Any time my year-end list starts with more than 20 candidates, it’s been a pretty metal year for me. That was the case for 2013
Post Tagged with: "All-Star Lists"
Never mind that our readers’ top pick for 2013 was actually published on December 27, 2011. It’s part of a trend involving a certain mop-topped bunch.
Old lions — namely Wayne Shorter, Boz Scaggs and James Cotton — certainly roared in 2013, putting out some of the most vital, present music of their careers.
Somehow, I ended up with a fair amount of country-ish material on this year’s list. How did that happen?
S. Victor Aaron’s Best of 2013 (Part 3 of 4, Avant Garde & Experimental Music): Ben Goldberg, Ceramic Dog
I used to call this the “whack jazz” (or is that “wack” jazz?) list, but I found that term to be too restrictive for what’s being presented below.
The Band is revealed in all of its muscular, almost (but never completely) out-of-control on-stage glory — bolstered, in a meeting of musical worlds, by these stabbing horn charts from Allen Toussaint.
Mark Saleski’s Best of 2013 (Jazz): Bill Frisell, Mary Halvorson, Mort Weiss, John Zorn, Pat Metheny
People like to make that joke about jazz not being dead — no, it just smells funny; har, har … oh, so clever — or they cling to the belief that nothing new has happened
S. Victor Aaron’s Best of 2013 (Part 2 of 4, Modern & Mainstream Jazz): Chris Potter, Rudresh Mahanthappa
There’s been a ton of great modern and mainstream jazz albums released this year, coming from stalwarts and newcomers alike. It’s not just tradition being upheld with grace and passion, there were loads of creative spurts by newcomers and stalwarts alike
S. Victor Aaron’s Best of 2013 (Part 1 of 4, Non-Jazz): Harper/ Musselwhite, Robert Randoph, Steven Wilson
With so many major releases typically timed go on sale to take advantage of the holiday shopping season, you’d think that most of the choicest music of any given year are records issued during the September-November timeframe.
Artists reclaimed their thrones in 2013, did things they were supposed to do in the way they were supposed to do them.
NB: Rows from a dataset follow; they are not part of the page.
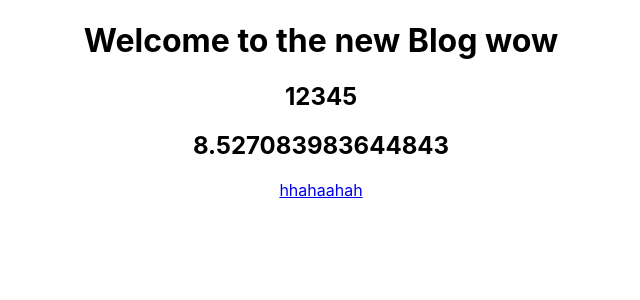
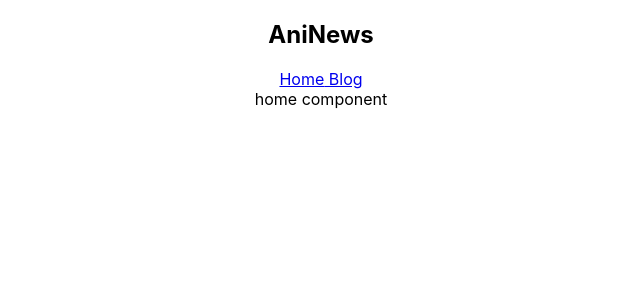
Before and after one commit to Underemployed/react-blog, a JavaScript app: page / in a window 1280 px wide. Shown: the top 300 px of the page, without its empty margins (319-959 px from the left). Built offline with nearby package versions, Linux system fonts and the light colour scheme; the HTML template or start-up script is replaced by a standard one.

Commit message:
multiple components

```diff
--- a/src/App.js
+++ b/src/App.js
@@ -1,32 +1,15 @@
 import './App.css';
-import Navbar from './Navbar';
+import Home from './home';
+import Navbar from './navbar';
+
 
 function App() {
-  const title = "Welcome to the new Blog"
-  const number = 'wow'
-  const link = "http://google.com"
-  // const blogs = [
-  //   {
-  //     title: 'My First Blog',
-  //     body: 'Lorem ipsum...',
-  //     author: 'mario',
-  //     id: 1
-  //   },
-  //   {
-  //     title: 'Welcome Party!',
-  //     body: 'Lorem ipsum...',
-  //     author: 'yoshi',
-  //     id: 2
-  //   }
-  // ]
 
   return (
 
     <div className="App">
-      <h1 className="content">{title} {number}</h1>
-      <h2>{[1,2,3,4,5]}</h2>
-      <h2>{Math.random() * 10}</h2>
-      <a href={link} target="_blank" rel="noopener noreferrer">hhahaahah</a>
+      <Navbar />
+      <Home/>
     </div>
   );
 }
--- a/src/Navbar.js
+++ b/src/Navbar.js
@@ -1,17 +1,17 @@
+import "./index.css"
 const Navbar = () => {
     return (
-        <div className="nav">
+        <nav className="nav">
             <div className="title">
                 <h1>
-                    Anime Blog
+                    AniNews
                 </h1>
             </div>
-            <div className="links">
+            <div className="nav__links">
                 <a href="/">Home</a>
-                <a href="/create">Add Blog</a>
+                <a href="/create"> Blog</a>
             </div>
-            div
-        </div>
+        </nav>
      );
 }
 
--- /dev/null
+++ b/src/home.js
@@ -0,0 +1,9 @@
+const Home = () => {
+    return (
+        <div>
+            home component
+        </div>
+    );
+}
+
+export default Home;
```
Sounded, if nothing else, like their very own glorious selves.